Your task:
In the listing below, locate the lines that hold "output" and copy them.

Source data:
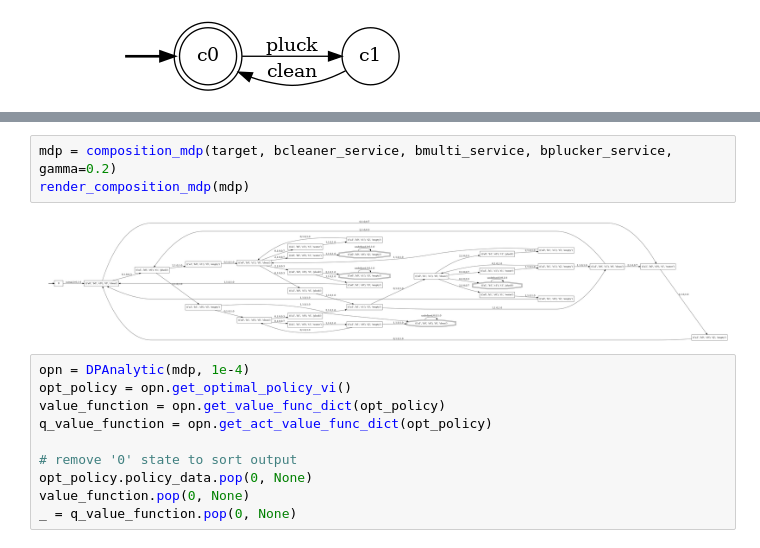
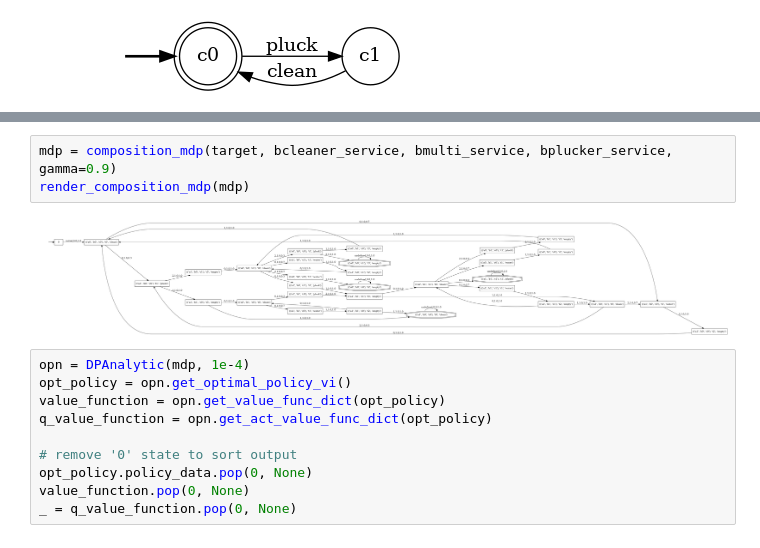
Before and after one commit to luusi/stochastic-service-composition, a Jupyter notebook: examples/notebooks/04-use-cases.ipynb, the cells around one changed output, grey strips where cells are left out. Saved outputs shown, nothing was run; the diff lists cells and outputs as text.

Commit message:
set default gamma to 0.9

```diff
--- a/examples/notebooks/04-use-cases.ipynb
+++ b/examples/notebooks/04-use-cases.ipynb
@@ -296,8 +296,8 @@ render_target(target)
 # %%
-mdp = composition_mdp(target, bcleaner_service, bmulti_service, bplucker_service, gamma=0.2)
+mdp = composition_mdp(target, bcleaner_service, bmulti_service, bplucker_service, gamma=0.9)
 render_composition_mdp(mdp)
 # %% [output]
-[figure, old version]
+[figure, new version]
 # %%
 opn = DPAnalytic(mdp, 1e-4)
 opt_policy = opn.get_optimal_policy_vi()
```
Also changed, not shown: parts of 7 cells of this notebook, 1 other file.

Solution:
Before and after one commit to luusi/stochastic-service-composition, a Jupyter notebook: examples/notebooks/04-use-cases.ipynb, the cells around one changed output, grey strips where cells are left out. Saved outputs shown, nothing was run; the diff lists cells and outputs as text.
 # %% [output]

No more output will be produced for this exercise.